03 October 2022

"Pig Years"

This is an interesting book, recommended to me by a friend in my gardening Zoom group.  In Pig Years, a young woman recounts her experiences as a seasonal worker for four years on small family farms in upstate Vermont and New York.   It's more a "slice of life" presentation rather than a diary per se, including extended vignettes of rural life (road and weather conditions, neighbor personalities, demolition derbies) as well as the farming.  

Rather than try to describe the contents and the style, I'll present some extended excerpts (page numbers will be approximate depending on editions etc):
"When the first Chub Wub was slaughtered due to an untreated hernia, the farm children wept for their favorite pig, asking to be fed his heart in an act of compassionate consumption." (xii)

"After all the males are operated on... I empty a bucket of testicles in the woods: a magnified pile of lima beans.  The pigs return to their pen with gentle steps." (xv)

"As their replacements are born, every Wednesday pigs are taken away for slaughter.  The farmer brings me the unsalable pieces to eat.  I butcher the heads of three red pigs for their cheek meat, lifted by leathery ears and sawed away at on my kitchen table.  I place each medallion of jowl into a Ziploc bag and peel away the white gristle that helped to bind the face together.  I dig a hole in the woods and place the three cheekless heads in it..." (xvi) 

(from an old Shaker journal) "Work made me well.  Used to be I'd milk twenty cows and cut a cord of wood every day... been cutting wood over forty years and lost only two toes." (7) 

"The tie between us is very fine, but a hair never dissolves" (quote from Emily Dickinson) (8) 

"Part of the job is losing oneself in nature.  Cast out into the farm amongst the plants, animals, machines, I feel unindividuated.  Of course, I act upon the world.  But the work is so elemental as to be impersonal: animals fed, dirt plowed.  The weather acts; I accept.  If I leave, another will surely take my place... The seasonal work is a kind of stasis happening year after year.  There is no ending and no beginning to an agricultural story, only a descent into a repeating cycle." (17) 

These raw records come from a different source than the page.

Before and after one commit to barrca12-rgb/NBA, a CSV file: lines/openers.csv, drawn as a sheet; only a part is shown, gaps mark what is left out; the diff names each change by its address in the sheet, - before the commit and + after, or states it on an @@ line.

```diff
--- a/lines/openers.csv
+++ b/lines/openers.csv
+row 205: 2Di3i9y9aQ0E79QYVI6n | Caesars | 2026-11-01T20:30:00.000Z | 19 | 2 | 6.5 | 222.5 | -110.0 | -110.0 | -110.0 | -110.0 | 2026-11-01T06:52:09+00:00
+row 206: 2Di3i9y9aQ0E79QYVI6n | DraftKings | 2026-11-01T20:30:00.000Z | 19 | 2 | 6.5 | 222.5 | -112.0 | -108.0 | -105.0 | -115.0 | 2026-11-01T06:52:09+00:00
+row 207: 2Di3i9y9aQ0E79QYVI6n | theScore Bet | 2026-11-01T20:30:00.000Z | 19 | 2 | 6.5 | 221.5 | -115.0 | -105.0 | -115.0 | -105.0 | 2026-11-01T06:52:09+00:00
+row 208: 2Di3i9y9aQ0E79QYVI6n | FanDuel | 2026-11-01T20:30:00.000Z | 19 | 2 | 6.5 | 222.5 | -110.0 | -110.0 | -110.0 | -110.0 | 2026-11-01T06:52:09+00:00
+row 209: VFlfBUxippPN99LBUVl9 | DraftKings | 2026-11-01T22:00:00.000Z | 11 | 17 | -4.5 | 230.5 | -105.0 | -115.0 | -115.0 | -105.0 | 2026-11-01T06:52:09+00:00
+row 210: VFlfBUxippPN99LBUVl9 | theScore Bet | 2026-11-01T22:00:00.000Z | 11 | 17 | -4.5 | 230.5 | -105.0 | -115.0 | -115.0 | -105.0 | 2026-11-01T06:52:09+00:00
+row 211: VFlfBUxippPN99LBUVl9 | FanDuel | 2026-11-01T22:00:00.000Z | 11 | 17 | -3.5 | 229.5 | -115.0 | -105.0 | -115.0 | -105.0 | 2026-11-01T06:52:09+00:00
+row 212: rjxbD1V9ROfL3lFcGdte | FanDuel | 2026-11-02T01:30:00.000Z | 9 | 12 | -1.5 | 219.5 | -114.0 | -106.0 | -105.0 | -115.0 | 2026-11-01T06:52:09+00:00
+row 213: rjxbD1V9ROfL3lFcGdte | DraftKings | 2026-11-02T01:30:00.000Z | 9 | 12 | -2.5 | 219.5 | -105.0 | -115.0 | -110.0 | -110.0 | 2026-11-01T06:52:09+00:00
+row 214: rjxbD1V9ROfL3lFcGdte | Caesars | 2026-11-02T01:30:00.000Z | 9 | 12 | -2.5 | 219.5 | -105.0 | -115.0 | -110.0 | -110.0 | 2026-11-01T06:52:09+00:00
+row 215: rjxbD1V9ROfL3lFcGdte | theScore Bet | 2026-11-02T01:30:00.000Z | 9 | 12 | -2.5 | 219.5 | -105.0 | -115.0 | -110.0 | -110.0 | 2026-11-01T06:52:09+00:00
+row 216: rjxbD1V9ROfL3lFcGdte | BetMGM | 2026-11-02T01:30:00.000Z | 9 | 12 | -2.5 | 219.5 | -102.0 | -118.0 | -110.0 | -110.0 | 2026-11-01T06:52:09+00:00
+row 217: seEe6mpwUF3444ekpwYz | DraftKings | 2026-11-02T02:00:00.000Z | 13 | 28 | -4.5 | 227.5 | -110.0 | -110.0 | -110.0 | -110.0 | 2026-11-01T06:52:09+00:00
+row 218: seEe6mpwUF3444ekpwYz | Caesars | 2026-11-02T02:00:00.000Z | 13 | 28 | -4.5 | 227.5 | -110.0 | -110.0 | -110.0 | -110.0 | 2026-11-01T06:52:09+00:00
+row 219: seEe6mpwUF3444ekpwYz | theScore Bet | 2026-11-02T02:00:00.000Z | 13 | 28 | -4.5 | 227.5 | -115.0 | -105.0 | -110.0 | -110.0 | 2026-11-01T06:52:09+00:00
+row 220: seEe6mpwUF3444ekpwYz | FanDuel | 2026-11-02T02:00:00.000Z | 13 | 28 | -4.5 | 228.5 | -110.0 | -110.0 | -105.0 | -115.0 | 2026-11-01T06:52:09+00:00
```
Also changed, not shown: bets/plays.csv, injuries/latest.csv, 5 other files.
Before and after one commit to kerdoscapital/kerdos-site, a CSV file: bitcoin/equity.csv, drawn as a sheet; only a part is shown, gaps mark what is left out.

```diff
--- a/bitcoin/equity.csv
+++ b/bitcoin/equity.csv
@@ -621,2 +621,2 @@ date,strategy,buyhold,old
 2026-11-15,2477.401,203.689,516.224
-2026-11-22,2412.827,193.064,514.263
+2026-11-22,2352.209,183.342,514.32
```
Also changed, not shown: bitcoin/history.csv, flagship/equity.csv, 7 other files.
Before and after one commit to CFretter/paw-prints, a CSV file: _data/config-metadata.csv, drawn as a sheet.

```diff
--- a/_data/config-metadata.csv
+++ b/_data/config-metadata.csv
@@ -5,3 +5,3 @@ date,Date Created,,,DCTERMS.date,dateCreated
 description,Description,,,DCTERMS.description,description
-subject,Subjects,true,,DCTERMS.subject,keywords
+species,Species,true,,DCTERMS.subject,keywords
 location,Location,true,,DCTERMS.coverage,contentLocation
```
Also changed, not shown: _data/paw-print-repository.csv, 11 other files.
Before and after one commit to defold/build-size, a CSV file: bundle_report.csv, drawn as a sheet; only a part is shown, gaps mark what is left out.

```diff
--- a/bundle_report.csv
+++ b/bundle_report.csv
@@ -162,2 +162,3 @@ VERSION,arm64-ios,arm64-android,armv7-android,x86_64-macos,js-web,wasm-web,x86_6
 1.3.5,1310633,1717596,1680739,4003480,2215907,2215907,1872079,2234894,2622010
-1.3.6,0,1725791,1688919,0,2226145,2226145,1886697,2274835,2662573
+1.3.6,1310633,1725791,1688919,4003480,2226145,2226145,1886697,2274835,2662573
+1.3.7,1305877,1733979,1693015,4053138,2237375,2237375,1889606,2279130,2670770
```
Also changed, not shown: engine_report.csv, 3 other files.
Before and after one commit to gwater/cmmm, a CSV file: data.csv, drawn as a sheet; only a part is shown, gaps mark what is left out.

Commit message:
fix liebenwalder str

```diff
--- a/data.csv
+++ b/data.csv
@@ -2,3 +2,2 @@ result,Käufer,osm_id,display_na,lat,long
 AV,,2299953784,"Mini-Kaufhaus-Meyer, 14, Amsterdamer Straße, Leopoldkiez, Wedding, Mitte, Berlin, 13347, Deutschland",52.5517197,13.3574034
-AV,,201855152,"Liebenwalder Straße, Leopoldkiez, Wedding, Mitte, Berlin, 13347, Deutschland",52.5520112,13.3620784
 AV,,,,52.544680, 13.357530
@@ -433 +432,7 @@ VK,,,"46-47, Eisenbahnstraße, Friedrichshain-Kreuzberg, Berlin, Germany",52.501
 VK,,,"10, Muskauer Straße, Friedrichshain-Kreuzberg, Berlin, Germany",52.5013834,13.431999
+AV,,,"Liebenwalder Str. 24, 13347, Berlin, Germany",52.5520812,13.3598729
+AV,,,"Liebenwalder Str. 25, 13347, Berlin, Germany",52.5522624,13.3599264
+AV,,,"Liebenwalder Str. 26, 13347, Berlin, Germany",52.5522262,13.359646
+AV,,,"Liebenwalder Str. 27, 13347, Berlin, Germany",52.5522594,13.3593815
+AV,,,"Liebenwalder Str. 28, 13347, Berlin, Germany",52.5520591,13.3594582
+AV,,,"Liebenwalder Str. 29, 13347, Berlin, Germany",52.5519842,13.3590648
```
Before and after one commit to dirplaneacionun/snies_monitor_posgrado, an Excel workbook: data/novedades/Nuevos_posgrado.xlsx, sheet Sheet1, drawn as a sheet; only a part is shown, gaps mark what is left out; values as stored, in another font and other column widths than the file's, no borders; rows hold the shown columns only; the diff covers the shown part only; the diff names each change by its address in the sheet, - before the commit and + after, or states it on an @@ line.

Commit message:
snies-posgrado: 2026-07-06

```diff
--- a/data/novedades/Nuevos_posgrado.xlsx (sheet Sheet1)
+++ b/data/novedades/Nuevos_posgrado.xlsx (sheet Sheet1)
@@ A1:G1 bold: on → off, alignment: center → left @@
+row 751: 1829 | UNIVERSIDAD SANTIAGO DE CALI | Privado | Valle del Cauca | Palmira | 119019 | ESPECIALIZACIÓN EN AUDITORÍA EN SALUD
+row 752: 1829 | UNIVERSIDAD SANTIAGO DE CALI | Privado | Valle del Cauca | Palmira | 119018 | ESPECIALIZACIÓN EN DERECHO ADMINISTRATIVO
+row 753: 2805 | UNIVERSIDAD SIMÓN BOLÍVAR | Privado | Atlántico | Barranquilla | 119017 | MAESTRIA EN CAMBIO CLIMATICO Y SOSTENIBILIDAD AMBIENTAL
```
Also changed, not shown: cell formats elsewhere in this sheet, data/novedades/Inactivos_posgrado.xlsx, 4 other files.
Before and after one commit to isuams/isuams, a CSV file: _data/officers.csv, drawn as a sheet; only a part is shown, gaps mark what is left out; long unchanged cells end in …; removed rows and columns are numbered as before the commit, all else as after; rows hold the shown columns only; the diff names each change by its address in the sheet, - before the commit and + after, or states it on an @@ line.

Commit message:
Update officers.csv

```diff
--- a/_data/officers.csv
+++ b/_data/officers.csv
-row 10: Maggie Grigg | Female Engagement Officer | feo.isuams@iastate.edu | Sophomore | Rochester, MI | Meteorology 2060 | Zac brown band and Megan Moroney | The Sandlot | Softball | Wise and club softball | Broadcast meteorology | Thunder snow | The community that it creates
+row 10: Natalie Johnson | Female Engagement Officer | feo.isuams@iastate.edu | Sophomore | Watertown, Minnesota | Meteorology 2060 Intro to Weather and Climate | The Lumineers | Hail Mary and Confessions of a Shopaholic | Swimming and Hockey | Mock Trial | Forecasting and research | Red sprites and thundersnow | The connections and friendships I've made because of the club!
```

"We  prepare a home-made dinner for Brother and Sister, their last meal.  I make sweet white flour cakes with caraway seeds and dried cherries, taken from Sarah's baking cupboard... I jam a pig-shaped cookie cutter through the flesh of a beet, summer squash, a cucumber, a collard leaf, a block of cheese, a tomato.  I press the assortment of vegetal pig silhouettes into the creamy brown faces of the cakes.  A friend brings a forty-ounce bottle of beer from E-Z Mart in town to go with the cake.
    Sarah and I walk the food down the road... through the hayfield and brambles to the pig pen to serve them.  They eat in a more measured, urbane manner than normal on account of the peanut butter sticking to their thickly ridged mouths.  As usual, one discovers the goodness of the beer before the other and Sister sucks most all of the malt liquor down as fast as she can in slurps that would be applauded in any beer hall.  After her bowl is drained she stands stupidly, looking out at the surrounding mosaic of leaves.  The pigs are handsome and we size them up, admiring, with some solemnity, Sister's spots and Brother's fat.
    At noon the next day we shoot them.  Ethan rolls plantain leaves and puts one in each ear.  Brother is shot over his grain bowl when I'm not looking... (41)  [continues with details of the butchering]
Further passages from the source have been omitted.